■ **Your goal**
Here you must reproduce each line of the data exactly.

BEGIN Task material

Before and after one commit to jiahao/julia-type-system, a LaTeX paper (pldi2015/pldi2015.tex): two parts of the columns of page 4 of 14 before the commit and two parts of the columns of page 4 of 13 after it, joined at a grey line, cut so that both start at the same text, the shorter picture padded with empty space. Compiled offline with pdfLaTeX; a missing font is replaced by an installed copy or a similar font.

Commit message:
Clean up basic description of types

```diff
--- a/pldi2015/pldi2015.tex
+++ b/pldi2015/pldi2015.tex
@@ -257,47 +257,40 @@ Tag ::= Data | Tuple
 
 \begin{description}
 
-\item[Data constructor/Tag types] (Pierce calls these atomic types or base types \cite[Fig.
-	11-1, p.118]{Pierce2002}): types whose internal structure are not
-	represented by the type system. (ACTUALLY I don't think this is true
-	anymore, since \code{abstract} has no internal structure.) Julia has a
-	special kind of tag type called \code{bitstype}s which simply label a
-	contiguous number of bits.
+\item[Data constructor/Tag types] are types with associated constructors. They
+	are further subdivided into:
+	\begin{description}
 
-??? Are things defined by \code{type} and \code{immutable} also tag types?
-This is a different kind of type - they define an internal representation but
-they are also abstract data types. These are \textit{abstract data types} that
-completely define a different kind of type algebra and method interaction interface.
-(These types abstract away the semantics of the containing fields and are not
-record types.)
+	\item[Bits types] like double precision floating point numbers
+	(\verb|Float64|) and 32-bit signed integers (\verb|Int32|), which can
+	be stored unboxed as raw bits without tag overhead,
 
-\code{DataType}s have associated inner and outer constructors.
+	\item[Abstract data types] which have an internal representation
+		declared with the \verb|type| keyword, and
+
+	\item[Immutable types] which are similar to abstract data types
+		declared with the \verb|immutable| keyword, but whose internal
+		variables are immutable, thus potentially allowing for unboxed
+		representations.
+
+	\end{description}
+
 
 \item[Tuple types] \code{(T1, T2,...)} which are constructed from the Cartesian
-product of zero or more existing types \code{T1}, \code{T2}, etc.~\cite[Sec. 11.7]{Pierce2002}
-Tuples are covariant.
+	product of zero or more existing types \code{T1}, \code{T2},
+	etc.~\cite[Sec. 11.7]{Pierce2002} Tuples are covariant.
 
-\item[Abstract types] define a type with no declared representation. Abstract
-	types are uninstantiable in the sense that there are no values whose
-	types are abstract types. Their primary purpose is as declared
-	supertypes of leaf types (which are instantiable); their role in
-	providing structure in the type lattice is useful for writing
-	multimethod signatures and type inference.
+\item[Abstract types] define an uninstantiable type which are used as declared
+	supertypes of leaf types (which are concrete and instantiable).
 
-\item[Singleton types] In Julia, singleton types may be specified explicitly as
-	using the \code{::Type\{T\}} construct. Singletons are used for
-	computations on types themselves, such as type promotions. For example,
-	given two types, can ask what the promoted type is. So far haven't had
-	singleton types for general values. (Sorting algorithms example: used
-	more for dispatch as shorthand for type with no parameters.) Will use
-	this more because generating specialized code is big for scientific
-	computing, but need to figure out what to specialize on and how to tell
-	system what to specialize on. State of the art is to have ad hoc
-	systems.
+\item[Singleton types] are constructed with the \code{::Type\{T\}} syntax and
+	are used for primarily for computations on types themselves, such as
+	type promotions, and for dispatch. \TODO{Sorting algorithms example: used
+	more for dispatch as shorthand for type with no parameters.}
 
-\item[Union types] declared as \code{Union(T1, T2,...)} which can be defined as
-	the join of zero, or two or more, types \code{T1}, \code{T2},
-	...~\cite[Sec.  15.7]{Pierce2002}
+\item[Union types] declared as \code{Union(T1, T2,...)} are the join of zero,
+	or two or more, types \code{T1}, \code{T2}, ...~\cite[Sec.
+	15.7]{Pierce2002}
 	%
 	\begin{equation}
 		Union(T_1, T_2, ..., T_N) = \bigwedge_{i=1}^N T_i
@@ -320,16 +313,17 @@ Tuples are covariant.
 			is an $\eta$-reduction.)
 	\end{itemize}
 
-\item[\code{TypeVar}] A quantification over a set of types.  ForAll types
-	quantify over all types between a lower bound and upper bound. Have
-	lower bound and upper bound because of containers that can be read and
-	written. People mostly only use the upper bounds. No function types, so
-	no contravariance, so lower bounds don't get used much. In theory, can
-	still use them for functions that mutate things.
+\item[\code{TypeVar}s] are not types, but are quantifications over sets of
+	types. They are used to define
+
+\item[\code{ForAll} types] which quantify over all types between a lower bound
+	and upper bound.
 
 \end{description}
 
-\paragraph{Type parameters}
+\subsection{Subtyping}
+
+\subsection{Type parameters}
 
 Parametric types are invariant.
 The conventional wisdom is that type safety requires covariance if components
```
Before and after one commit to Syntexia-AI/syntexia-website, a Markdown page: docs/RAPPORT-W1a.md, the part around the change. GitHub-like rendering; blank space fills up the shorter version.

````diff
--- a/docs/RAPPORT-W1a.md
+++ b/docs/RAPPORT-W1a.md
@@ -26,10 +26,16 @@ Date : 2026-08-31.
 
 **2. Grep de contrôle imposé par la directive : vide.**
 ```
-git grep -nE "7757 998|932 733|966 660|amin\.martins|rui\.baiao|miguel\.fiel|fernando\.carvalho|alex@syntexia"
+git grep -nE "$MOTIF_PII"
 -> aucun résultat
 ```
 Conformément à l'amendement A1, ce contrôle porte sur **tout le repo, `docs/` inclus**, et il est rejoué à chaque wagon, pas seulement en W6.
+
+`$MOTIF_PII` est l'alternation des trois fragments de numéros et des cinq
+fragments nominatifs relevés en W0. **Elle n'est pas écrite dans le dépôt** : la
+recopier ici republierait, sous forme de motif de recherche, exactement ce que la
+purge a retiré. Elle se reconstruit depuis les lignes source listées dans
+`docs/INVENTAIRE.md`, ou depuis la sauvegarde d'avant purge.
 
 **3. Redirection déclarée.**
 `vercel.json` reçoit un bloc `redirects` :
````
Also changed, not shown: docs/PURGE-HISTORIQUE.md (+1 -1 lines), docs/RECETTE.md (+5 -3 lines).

END Task material

■ **Written reply**
Before and after one commit to jiahao/julia-type-system, a LaTeX paper (pldi2015/pldi2015.tex): two parts of the columns of page 4 of 14 before the commit and two parts of the columns of page 4 of 13 after it, joined at a grey line, cut so that both start at the same text, the shorter picture padded with empty space. Compiled offline with pdfLaTeX; a missing font is replaced by an installed copy or a similar font.

Commit message:
Clean up basic description of types

```diff
--- a/pldi2015/pldi2015.tex
+++ b/pldi2015/pldi2015.tex
@@ -257,47 +257,40 @@ Tag ::= Data | Tuple
 
 \begin{description}
 
-\item[Data constructor/Tag types] (Pierce calls these atomic types or base types \cite[Fig.
-	11-1, p.118]{Pierce2002}): types whose internal structure are not
-	represented by the type system. (ACTUALLY I don't think this is true
-	anymore, since \code{abstract} has no internal structure.) Julia has a
-	special kind of tag type called \code{bitstype}s which simply label a
-	contiguous number of bits.
+\item[Data constructor/Tag types] are types with associated constructors. They
+	are further subdivided into:
+	\begin{description}
 
-??? Are things defined by \code{type} and \code{immutable} also tag types?
-This is a different kind of type - they define an internal representation but
-they are also abstract data types. These are \textit{abstract data types} that
-completely define a different kind of type algebra and method interaction interface.
-(These types abstract away the semantics of the containing fields and are not
-record types.)
+	\item[Bits types] like double precision floating point numbers
+	(\verb|Float64|) and 32-bit signed integers (\verb|Int32|), which can
+	be stored unboxed as raw bits without tag overhead,
 
-\code{DataType}s have associated inner and outer constructors.
+	\item[Abstract data types] which have an internal representation
+		declared with the \verb|type| keyword, and
+
+	\item[Immutable types] which are similar to abstract data types
+		declared with the \verb|immutable| keyword, but whose internal
+		variables are immutable, thus potentially allowing for unboxed
+		representations.
+
+	\end{description}
+
 
 \item[Tuple types] \code{(T1, T2,...)} which are constructed from the Cartesian
-product of zero or more existing types \code{T1}, \code{T2}, etc.~\cite[Sec. 11.7]{Pierce2002}
-Tuples are covariant.
+	product of zero or more existing types \code{T1}, \code{T2},
+	etc.~\cite[Sec. 11.7]{Pierce2002} Tuples are covariant.
 
-\item[Abstract types] define a type with no declared representation. Abstract
-	types are uninstantiable in the sense that there are no values whose
-	types are abstract types. Their primary purpose is as declared
-	supertypes of leaf types (which are instantiable); their role in
-	providing structure in the type lattice is useful for writing
-	multimethod signatures and type inference.
+\item[Abstract types] define an uninstantiable type which are used as declared
+	supertypes of leaf types (which are concrete and instantiable).
 
-\item[Singleton types] In Julia, singleton types may be specified explicitly as
-	using the \code{::Type\{T\}} construct. Singletons are used for
-	computations on types themselves, such as type promotions. For example,
-	given two types, can ask what the promoted type is. So far haven't had
-	singleton types for general values. (Sorting algorithms example: used
-	more for dispatch as shorthand for type with no parameters.) Will use
-	this more because generating specialized code is big for scientific
-	computing, but need to figure out what to specialize on and how to tell
-	system what to specialize on. State of the art is to have ad hoc
-	systems.
+\item[Singleton types] are constructed with the \code{::Type\{T\}} syntax and
+	are used for primarily for computations on types themselves, such as
+	type promotions, and for dispatch. \TODO{Sorting algorithms example: used
+	more for dispatch as shorthand for type with no parameters.}
 
-\item[Union types] declared as \code{Union(T1, T2,...)} which can be defined as
-	the join of zero, or two or more, types \code{T1}, \code{T2},
-	...~\cite[Sec.  15.7]{Pierce2002}
+\item[Union types] declared as \code{Union(T1, T2,...)} are the join of zero,
+	or two or more, types \code{T1}, \code{T2}, ...~\cite[Sec.
+	15.7]{Pierce2002}
 	%
 	\begin{equation}
 		Union(T_1, T_2, ..., T_N) = \bigwedge_{i=1}^N T_i
@@ -320,16 +313,17 @@ Tuples are covariant.
 			is an $\eta$-reduction.)
 	\end{itemize}
 
-\item[\code{TypeVar}] A quantification over a set of types.  ForAll types
-	quantify over all types between a lower bound and upper bound. Have
-	lower bound and upper bound because of containers that can be read and
-	written. People mostly only use the upper bounds. No function types, so
-	no contravariance, so lower bounds don't get used much. In theory, can
-	still use them for functions that mutate things.
+\item[\code{TypeVar}s] are not types, but are quantifications over sets of
+	types. They are used to define
+
+\item[\code{ForAll} types] which quantify over all types between a lower bound
+	and upper bound.
 
 \end{description}
 
-\paragraph{Type parameters}
+\subsection{Subtyping}
+
+\subsection{Type parameters}
 
 Parametric types are invariant.
 The conventional wisdom is that type safety requires covariance if components
```
Before and after one commit to Syntexia-AI/syntexia-website, a Markdown page: docs/RAPPORT-W1a.md, the part around the change. GitHub-like rendering; blank space fills up the shorter version.

````diff
--- a/docs/RAPPORT-W1a.md
+++ b/docs/RAPPORT-W1a.md
@@ -26,10 +26,16 @@ Date : 2026-08-31.
 
 **2. Grep de contrôle imposé par la directive : vide.**
 ```
-git grep -nE "7757 998|932 733|966 660|amin\.martins|rui\.baiao|miguel\.fiel|fernando\.carvalho|alex@syntexia"
+git grep -nE "$MOTIF_PII"
 -> aucun résultat
 ```
 Conformément à l'amendement A1, ce contrôle porte sur **tout le repo, `docs/` inclus**, et il est rejoué à chaque wagon, pas seulement en W6.
+
+`$MOTIF_PII` est l'alternation des trois fragments de numéros et des cinq
+fragments nominatifs relevés en W0. **Elle n'est pas écrite dans le dépôt** : la
+recopier ici republierait, sous forme de motif de recherche, exactement ce que la
+purge a retiré. Elle se reconstruit depuis les lignes source listées dans
+`docs/INVENTAIRE.md`, ou depuis la sauvegarde d'avant purge.
 
 **3. Redirection déclarée.**
 `vercel.json` reçoit un bloc `redirects` :
````
Also changed, not shown: docs/PURGE-HISTORIQUE.md (+1 -1 lines), docs/RECETTE.md (+5 -3 lines).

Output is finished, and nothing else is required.